The valley’s biggest wine festival will launch Friday, allowing locals and tourists alike to immerse themselves in the diverse flavours of the Okanagan.
“The Summer Wine Festival is our third of four annual Okanagan Wine Festivals, and the positioning is designed to attract the peak summer tourists,” explained Blair Baldwin, of the Okanagan Wine Festivals society.
It’s the newest addition to the catalogue of wine festivals—having been held just once before—and, as such, organizers decided to ensure it offered a fresh experience.
While the fall festival is known for being one of the top events of its kind in North America for allowing visitors to experience wine culture during harvest, the summer version will capitalize on partnerships.
This year, for example, Axel Merckx’s Granfondo event in Penticton will benefit from the valley’s vintages.
“This Sunday 2,600 riders for cycling events from around the world are coming to Penticton to ride ,” Baldwin said.
“In Europe Granfondos traditionally are followed by an outdoor party .. Participants go home, have a massage, a rest and go out to party.
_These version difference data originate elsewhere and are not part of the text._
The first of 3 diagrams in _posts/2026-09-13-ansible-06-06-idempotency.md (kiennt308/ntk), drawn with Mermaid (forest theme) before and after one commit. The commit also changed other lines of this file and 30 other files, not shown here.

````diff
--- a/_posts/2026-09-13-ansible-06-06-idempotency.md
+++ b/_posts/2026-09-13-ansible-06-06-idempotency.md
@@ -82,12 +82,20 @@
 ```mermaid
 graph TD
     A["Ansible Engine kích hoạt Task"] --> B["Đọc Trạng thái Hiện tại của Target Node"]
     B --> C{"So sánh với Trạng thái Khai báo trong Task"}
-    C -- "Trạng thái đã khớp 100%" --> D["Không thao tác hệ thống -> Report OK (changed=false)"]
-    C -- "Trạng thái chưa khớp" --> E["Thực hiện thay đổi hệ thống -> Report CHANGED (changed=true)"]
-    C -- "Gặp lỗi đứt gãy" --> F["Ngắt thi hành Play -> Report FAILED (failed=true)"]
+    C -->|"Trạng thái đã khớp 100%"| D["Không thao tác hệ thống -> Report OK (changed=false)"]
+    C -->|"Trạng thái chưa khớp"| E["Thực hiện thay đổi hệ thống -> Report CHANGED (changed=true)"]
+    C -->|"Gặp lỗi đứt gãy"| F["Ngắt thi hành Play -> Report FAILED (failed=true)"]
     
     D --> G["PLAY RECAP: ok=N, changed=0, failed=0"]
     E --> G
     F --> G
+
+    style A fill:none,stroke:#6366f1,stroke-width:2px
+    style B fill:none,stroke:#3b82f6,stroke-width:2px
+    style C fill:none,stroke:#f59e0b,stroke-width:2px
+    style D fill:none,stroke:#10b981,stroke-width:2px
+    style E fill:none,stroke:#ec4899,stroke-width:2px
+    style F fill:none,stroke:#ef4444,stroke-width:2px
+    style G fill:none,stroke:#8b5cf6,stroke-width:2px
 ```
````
It’s classic.”
Building on tradition, they partnered with the Granfondo and organized an event that will blend wine, food and music at Gyro Park.
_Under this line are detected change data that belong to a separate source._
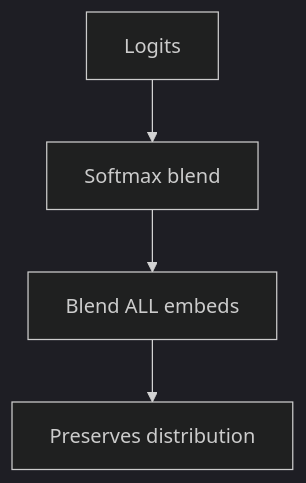
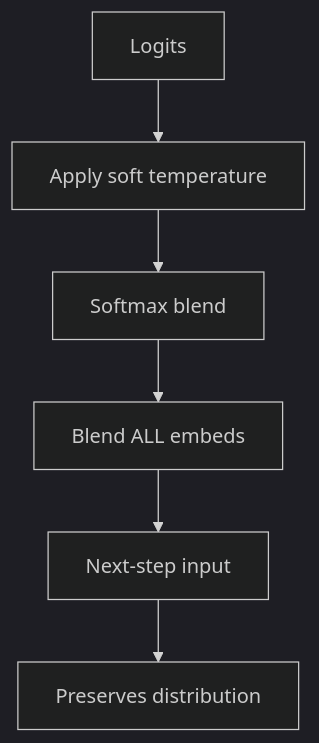
One commit to danilop/micro-gpt-and-beyond changed the diagram in walk-the-code/diagrams/soft_soft_path.mmd. Above: the diagram before and after it, drawn with Mermaid (dark theme). The commit also changed 59 other files, not shown here.

Commit message:
Improve lab diagrams and mappings

```diff
--- a/walk-the-code/diagrams/soft_soft_path.mmd
+++ b/walk-the-code/diagrams/soft_soft_path.mmd
@@ -1,4 +1,6 @@
 graph TD
-    logits[Logits] --> softmax_blend[Softmax blend]
+    logits[Logits] --> temp[Apply soft temperature]
+    temp --> softmax_blend[Softmax blend]
     softmax_blend --> weighted[Blend ALL embeds]
-    weighted --> preserves[Preserves distribution]
+    weighted --> next_in[Next-step input]
+    next_in --> preserves[Preserves distribution]
```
In Kelowna, an equally savvy partnership will roll out.
Knowing that the Keloha festival will likely be the stomping ground for younger residents and visitors, the local leg of the event will offer a mature take on entertainment.
“We’re holding Pop Goes the Cork in the Rotary Arts area,” he explained.
The artist hired to entertain as wine is sipped and local nosh is dished out “won’t rock the joint” with his soulful jazz, but he will entertain.
“It’s just another example of offering something for people looking for something to do.”
Luckily, he said, the weather forecast is looking amazing, which means that it should be a big success.
Hopefully, he said, taht will be felt in the coffers of local businesses.
As is Okanagan wine festivals offer a economic boon to the valley.
“Revenues of ticket sales at 150 events and wine sales during 10 days amounted to $4.74 million,” he said, noting those figures were collected in 2010.
That figure excludes and revenues garnered from hotel and restaurant revenues.
“If you think 30 years ago, people thought the local wine industry was built so grape growers would be justified crying into their (drinks) —that’s great,” he said, adding the key to success is looking for fresh ideas and adapting around core values.
“There are opportunities.”
For more events go to http://www.thewinefestivals.com/the_summer_okanagan_wine_festival/